A: Michael Frayn Pf: 2003, London Pb: 2003 G: Hist. drama in 2 acts S: Bundestag, government offices, restaurants, bars, Guillaume's flat, Bonn, West Germany, and rural Norway, 1969–74 C: 10mIn 1969 Willy Brandt is called to become German chancellor, the first Social Democrat to hold the appointment for almost 40 years. Günter Guillaume, who defected from the German Democratic Republic 13 years previously, is plucked from relative obscurity to liaise between the trade unions and the new government. Guillaume, one of the few non-academics on the new staff, is working as an East German spy. As Brandt embarks on his policy of unfreezing the Cold War through a rapprochement with East Germany, his party leader Herbert Wehner expresses his misgivings: ‘The more [democracy] you dare, the tighter the grip you have to keep on it.’ Brandt, under threat from scheming within his own party and from left-wing extremists, narrowly survives a vote of confidence, then appoints Guillaume as his personal assistant during his election campaign. In 1972, Brandt signs a treaty with East Germany and makes gains in the elections. After the election, Brandt's government runs into difficulties and loses popularity. West German security suspects Guillaume of being a spy, and he is eventually unmasked. When Brandt is further threatened with sex scandals, he resigns. Guillaume spends six years in prison before being released on a prisoner exchange. The play ends with the sound of the Berlin Wall being demolished, and Guillaume reflects that ‘I played my own small part in all this.’

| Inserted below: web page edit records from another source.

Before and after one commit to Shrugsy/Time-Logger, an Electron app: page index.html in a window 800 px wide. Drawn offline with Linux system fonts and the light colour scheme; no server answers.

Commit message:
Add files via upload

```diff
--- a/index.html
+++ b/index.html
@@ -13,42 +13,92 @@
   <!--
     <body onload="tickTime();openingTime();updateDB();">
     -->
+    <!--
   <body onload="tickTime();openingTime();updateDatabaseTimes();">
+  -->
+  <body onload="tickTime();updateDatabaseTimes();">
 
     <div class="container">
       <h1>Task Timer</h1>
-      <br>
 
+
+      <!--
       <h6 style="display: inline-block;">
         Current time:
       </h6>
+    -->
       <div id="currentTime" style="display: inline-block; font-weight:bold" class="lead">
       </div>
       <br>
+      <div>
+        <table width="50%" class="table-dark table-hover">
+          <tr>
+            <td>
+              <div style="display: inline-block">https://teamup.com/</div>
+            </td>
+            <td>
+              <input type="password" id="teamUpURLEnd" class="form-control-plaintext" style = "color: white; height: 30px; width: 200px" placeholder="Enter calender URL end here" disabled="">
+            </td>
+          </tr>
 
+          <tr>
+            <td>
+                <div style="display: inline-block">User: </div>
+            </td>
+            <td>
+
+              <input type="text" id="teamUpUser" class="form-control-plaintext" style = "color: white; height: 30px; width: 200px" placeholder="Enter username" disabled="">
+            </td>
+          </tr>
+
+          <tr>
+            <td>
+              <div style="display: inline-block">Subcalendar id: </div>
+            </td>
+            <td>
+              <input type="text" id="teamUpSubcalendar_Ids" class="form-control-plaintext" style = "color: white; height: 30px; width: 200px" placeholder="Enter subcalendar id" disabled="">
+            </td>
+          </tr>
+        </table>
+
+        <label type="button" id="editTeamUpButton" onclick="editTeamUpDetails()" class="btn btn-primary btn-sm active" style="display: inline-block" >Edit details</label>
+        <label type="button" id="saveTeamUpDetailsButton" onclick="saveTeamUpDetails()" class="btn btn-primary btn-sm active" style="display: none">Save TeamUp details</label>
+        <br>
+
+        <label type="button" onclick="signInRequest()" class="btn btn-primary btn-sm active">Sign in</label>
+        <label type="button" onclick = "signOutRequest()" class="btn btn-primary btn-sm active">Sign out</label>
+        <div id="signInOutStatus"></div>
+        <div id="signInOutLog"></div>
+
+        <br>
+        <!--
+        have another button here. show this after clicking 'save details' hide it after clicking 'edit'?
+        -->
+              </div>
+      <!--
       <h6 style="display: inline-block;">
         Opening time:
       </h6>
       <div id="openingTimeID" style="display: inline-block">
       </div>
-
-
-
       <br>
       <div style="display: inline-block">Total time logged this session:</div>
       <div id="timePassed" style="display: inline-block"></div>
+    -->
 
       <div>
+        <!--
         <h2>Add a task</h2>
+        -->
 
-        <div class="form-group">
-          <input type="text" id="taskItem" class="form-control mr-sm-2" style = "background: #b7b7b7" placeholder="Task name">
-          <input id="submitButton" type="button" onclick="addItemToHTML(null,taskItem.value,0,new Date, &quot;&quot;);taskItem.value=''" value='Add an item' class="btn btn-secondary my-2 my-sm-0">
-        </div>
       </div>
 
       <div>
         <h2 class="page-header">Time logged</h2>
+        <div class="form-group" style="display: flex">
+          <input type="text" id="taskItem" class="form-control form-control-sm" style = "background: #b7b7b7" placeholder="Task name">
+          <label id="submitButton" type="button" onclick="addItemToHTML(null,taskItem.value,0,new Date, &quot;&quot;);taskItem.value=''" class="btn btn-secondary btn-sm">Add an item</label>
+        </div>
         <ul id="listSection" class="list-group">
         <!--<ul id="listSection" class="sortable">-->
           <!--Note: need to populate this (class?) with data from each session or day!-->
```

A: Michael Frayn Pf: 2003, London Pb: 2003 G: Hist. drama in 2 acts S: Bundestag, government offices, restaurants, bars, Guillaume's flat, Bonn, West Germany, and rural Norway, 1969–74 C: 10m
With his usual intelligence and skill, Frayn takes a potentially rather dull political topic and transforms it into absorbing theatre. Brandt's own complex personality and his closeness to the man who was to cause his downfall provide a powerful personal interest, while Frayn also pursues an interesting debate into the nature of democracy. The East German Kretschmann, who acts as a kind of chorus commenting on Guillaume's career, dismisses the Federal Republic as ‘The tower of Babel’ and proudly predicts: ‘we all speak with a single voice…we shall endure when this whole ramshackle structure finally comes tumbling down’. History was to prove him wrong.